Pure nicotine flavor has been described as “peppery” and many smokers found the taste and the sensation unpleasant. So it is important that right ingredients are mixed together in such a way that the final product is palatable to customers. Hence, the addictive potential of conventional cigarettes stands in their distinctive taste not in nicotine concentrations. Indeed, adding too much nicotine creates a distasteful product. Tobacco companies have accumulated a big deal of expertise in crafting palatable tobacco aromas over the years and they know far too well that a good product requires the right balance of several ingredients and that a secret recipes may please some customers but not others because taste is subjective. That is why there a so many brands around.

E-cigs are in full swing, but development of e-liquid’s aromas is still in its infancy. More work is required to meet the vast taste requirements of vapers all over the world. Many discussions in e-cigarette consumer web forums center around seeking advice on finding a flavour that matches their old brand of conventional cigarettes. When that doesn’t work, many try a more pleasant flavour just as an experiment, and often end up preferring non-tobacco flavours.

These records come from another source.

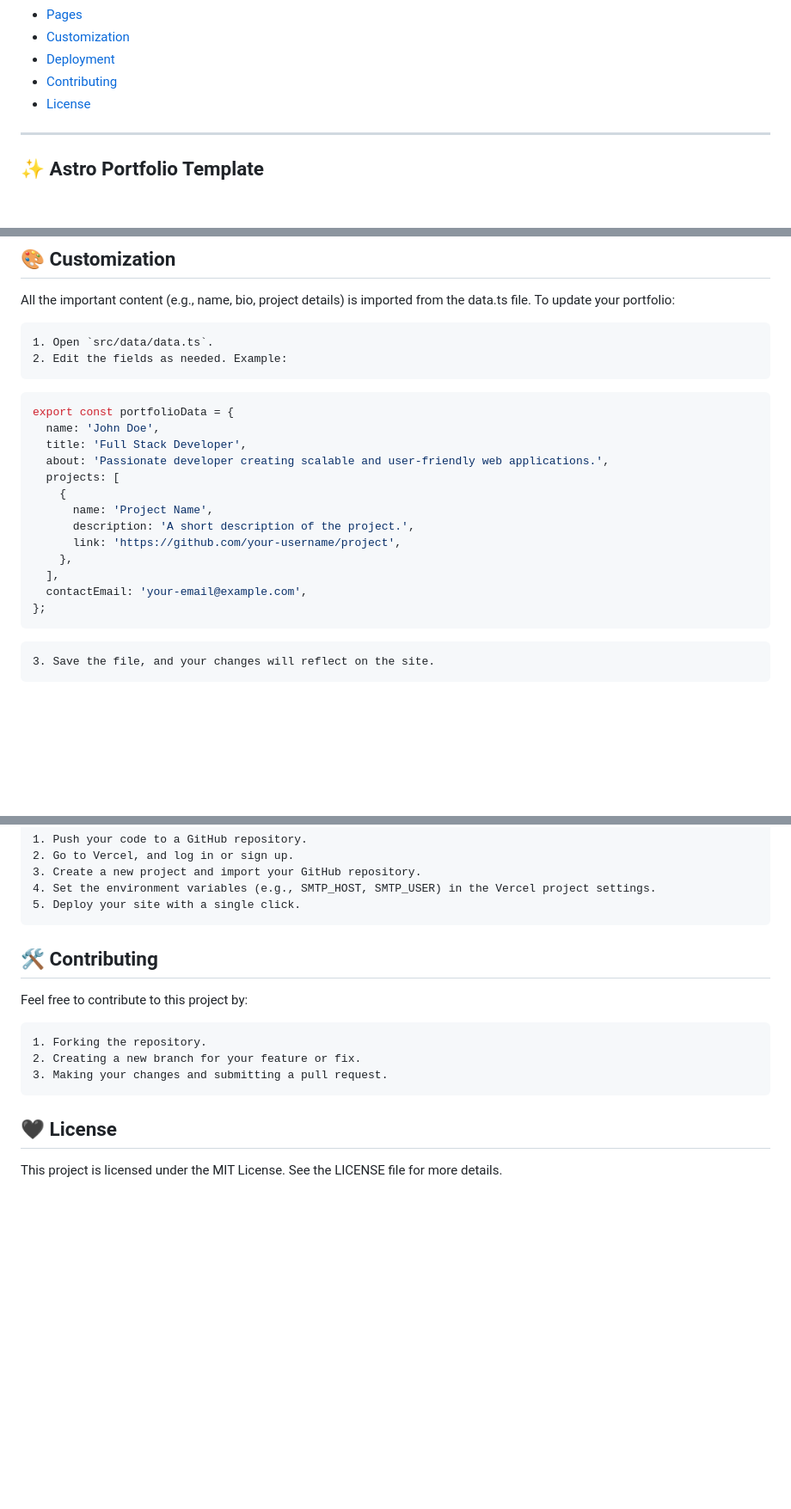
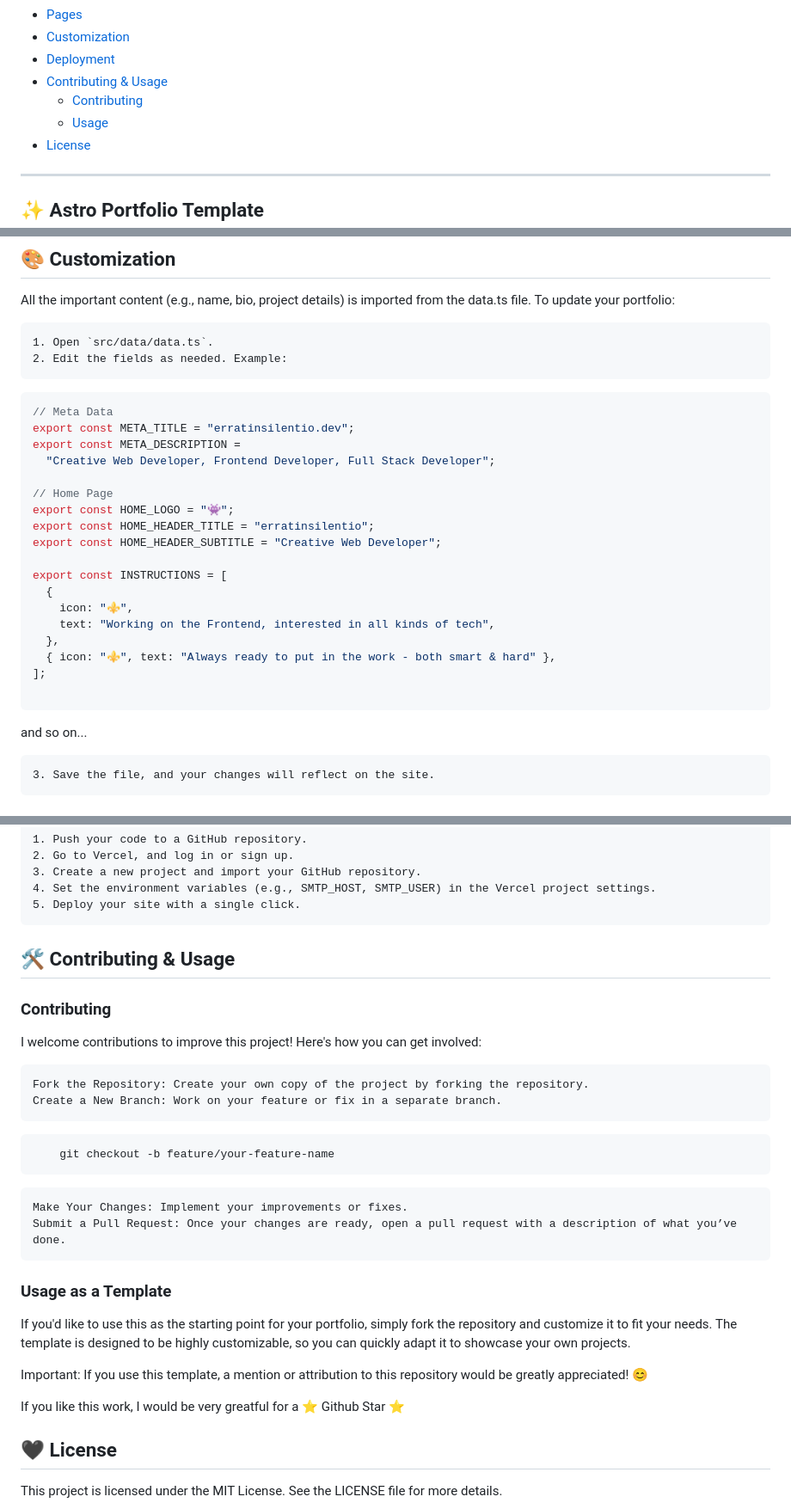
Before and after one commit to erratinsilentio/Astro-Portfolio-Template, a Markdown page: README.md, 3 parts joined by grey strips. Shown: that part at 86% size. Drawn GitHub-style; blank space fills up the shorter version.

````diff
--- a/README.md
+++ b/README.md
@@ -33,7 +28,9 @@
 - [Pages](#pages)
 - [Customization](#customization)
 - [Deployment](#deployment)
-- [Contributing](#contributing)
+- [Contributing & Usage](#contributing)
+  - [Contributing](#contributing)
+  - [Usage](#usage)
 - [License](#license)
 
 ---
@@ -158,20 +155,27 @@ All the important content (e.g., name, bio, project details) is imported from th
     2. Edit the fields as needed. Example:
 
 ```ts
-export const portfolioData = {
-  name: 'John Doe',
-  title: 'Full Stack Developer',
-  about: 'Passionate developer creating scalable and user-friendly web applications.',
-  projects: [
-    {
-      name: 'Project Name',
-      description: 'A short description of the project.',
-      link: 'https://github.com/your-username/project',
-    },
-  ],
-  contactEmail: 'your-email@example.com',
-};
+// Meta Data
+export const META_TITLE = "erratinsilentio.dev";
+export const META_DESCRIPTION =
+  "Creative Web Developer, Frontend Developer, Full Stack Developer";
+
+// Home Page
+export const HOME_LOGO = "👾";
+export const HOME_HEADER_TITLE = "erratinsilentio";
+export const HOME_HEADER_SUBTITLE = "Creative Web Developer";
+
+export const INSTRUCTIONS = [
+  {
+    icon: "⚜️",
+    text: "Working on the Frontend, interested in all kinds of tech",
+  },
+  { icon: "⚜️", text: "Always ready to put in the work - both smart & hard" },
+];
+
 ```
+
+and so on...
 
     3. Save the file, and your changes will reflect on the site.
 
@@ -185,13 +189,29 @@ This template is optimized for deployment on platforms like Vercel, Netlify, or
     4. Set the environment variables (e.g., SMTP_HOST, SMTP_USER) in the Vercel project settings.
     5. Deploy your site with a single click.
 
-## 🛠 Contributing
+## 🛠 Contributing & Usage
 
-Feel free to contribute to this project by:
+### Contributing
 
-    1. Forking the repository.
-    2. Creating a new branch for your feature or fix.
-    3. Making your changes and submitting a pull request.
+I welcome contributions to improve this project! Here's how you can get involved:
+
+    Fork the Repository: Create your own copy of the project by forking the repository.
+    Create a New Branch: Work on your feature or fix in a separate branch.
+
+```
+    git checkout -b feature/your-feature-name
+```
+
+    Make Your Changes: Implement your improvements or fixes.
+    Submit a Pull Request: Once your changes are ready, open a pull request with a description of what you’ve done.
+
+### Usage as a Template
+
+If you'd like to use this as the starting point for your portfolio, simply fork the repository and customize it to fit your needs. The template is designed to be highly customizable, so you can quickly adapt it to showcase your own projects.
+
+Important: If you use this template, a mention or attribution to this repository would be greatly appreciated! 😊
+
+If you like this work, I would be very greatful for a ⭐️ Github Star ⭐️
 
 ## 🖤 License
 
````
Also changed, not shown: other parts of README.md (+2 -7 lines).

2. The “Fiddle Factor” with e-cigarettes.

Are Anti-Nicotine Campaigners Causing Deaths With Misinformation?

“The dream of a tobacco-free, nicotine-free world is just that – a dream!”

Polosa and his colleagues argue that one reason smoking deaths remain high outside Sweden is because of misinformation about THR products like e-cigarettes.

In the US, false claims that smokeless tobacco is as or more dangerous than smoking have stopped people from switching, while in the EU a ban on SNUS outside Sweden has done the same thing.

The results, at least in the EU, are clear, as this graph I’ve compiled shows:

Graph showing the differences in smoking deaths in Sweden and the EU.
Graph showing the differences in smoking deaths in Sweden and the EU.

I wanted to know if Polosa agreed with our analysis that EU government policy was costing lives:

It has undoubtedly cost lives, but how many is impossible to tell because we do not know how much uptake there would have been had there been no ban, and how much this uptake would have displaced smoking.  But it would surely have been positive in both cases.  There would also be a lag between its impact on smoking and smoking related disease.  It would be only possible to address the question through some sort of modelling.

As discussed in our review article, regular SNUS usage has resulted in a remarkable success for public health in Sweden and Norway (the only two EU countries where its sale is legal). Adult smoking prevalence in Sweden is just 13%, far lower than the EU average of 28%. Of course, nothing we consume can be 100% safe or pure, but the risks associated with SNUS use are of the order of 95-99% lower than for smoking. This has resulted in substantially reduced burdens of tobacco-related disease (cancer, cardiovascular disease, emphysema). For example, the rate of lung cancer mortality in Sweden is half that of its neighbour Denmark.

Conclusion

Ultimately, and despite calling for more research, Professor Polosa and his colleagues make a strong case for e-cigarettes to be treated as a tobacco harm reduction product, and for countries to avoid the mistakes of the past -mistakes which have cost the lives of many smokers.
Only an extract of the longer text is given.